> _Data extracts_:
== Segment start ==
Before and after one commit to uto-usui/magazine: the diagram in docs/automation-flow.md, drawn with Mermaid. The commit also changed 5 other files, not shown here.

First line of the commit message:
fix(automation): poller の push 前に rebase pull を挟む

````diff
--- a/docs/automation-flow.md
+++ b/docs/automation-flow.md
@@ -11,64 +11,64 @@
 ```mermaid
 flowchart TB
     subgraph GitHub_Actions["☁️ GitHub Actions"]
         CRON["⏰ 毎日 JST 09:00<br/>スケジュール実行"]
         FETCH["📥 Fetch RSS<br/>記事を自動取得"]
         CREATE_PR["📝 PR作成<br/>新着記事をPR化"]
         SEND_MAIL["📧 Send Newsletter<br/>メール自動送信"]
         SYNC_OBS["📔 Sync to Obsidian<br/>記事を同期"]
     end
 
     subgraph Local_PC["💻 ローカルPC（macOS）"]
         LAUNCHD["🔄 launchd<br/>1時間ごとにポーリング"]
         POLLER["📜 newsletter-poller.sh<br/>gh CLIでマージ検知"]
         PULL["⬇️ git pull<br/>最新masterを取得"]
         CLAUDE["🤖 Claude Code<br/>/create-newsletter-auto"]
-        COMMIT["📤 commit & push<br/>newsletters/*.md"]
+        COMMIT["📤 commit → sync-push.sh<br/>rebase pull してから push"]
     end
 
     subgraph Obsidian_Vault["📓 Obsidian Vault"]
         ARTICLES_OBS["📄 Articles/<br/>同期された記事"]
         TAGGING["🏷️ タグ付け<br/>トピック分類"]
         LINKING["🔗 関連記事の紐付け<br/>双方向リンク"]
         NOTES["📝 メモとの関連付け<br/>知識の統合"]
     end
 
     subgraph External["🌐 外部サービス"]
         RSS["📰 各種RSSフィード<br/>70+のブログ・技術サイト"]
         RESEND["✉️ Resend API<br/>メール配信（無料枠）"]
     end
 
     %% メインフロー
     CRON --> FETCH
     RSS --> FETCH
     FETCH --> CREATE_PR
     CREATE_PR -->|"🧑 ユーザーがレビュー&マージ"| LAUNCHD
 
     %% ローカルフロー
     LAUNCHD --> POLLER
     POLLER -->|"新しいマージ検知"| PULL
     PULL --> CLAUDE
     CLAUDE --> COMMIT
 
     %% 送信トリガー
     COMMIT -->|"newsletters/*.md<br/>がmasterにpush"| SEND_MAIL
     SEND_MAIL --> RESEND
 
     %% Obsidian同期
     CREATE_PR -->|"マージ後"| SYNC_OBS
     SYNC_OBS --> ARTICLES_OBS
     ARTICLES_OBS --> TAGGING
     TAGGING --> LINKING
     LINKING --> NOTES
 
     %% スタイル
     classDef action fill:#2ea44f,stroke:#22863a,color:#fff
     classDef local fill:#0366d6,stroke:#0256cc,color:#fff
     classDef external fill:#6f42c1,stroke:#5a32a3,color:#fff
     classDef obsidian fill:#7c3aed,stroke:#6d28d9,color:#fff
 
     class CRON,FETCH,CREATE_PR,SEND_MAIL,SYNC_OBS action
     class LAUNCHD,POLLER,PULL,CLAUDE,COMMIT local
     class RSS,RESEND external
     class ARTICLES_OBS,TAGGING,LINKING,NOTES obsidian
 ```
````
== Segment end ==
> _Assignment_:
Every line above that includes the string "automation" needs to be copied.

> _Answer section_:
Before and after one commit to uto-usui/magazine: the diagram in docs/automation-flow.md, drawn with Mermaid. The commit also changed 5 other files, not shown here.
fix(automation): poller の push 前に rebase pull を挟む
--- a/docs/automation-flow.md
+++ b/docs/automation-flow.md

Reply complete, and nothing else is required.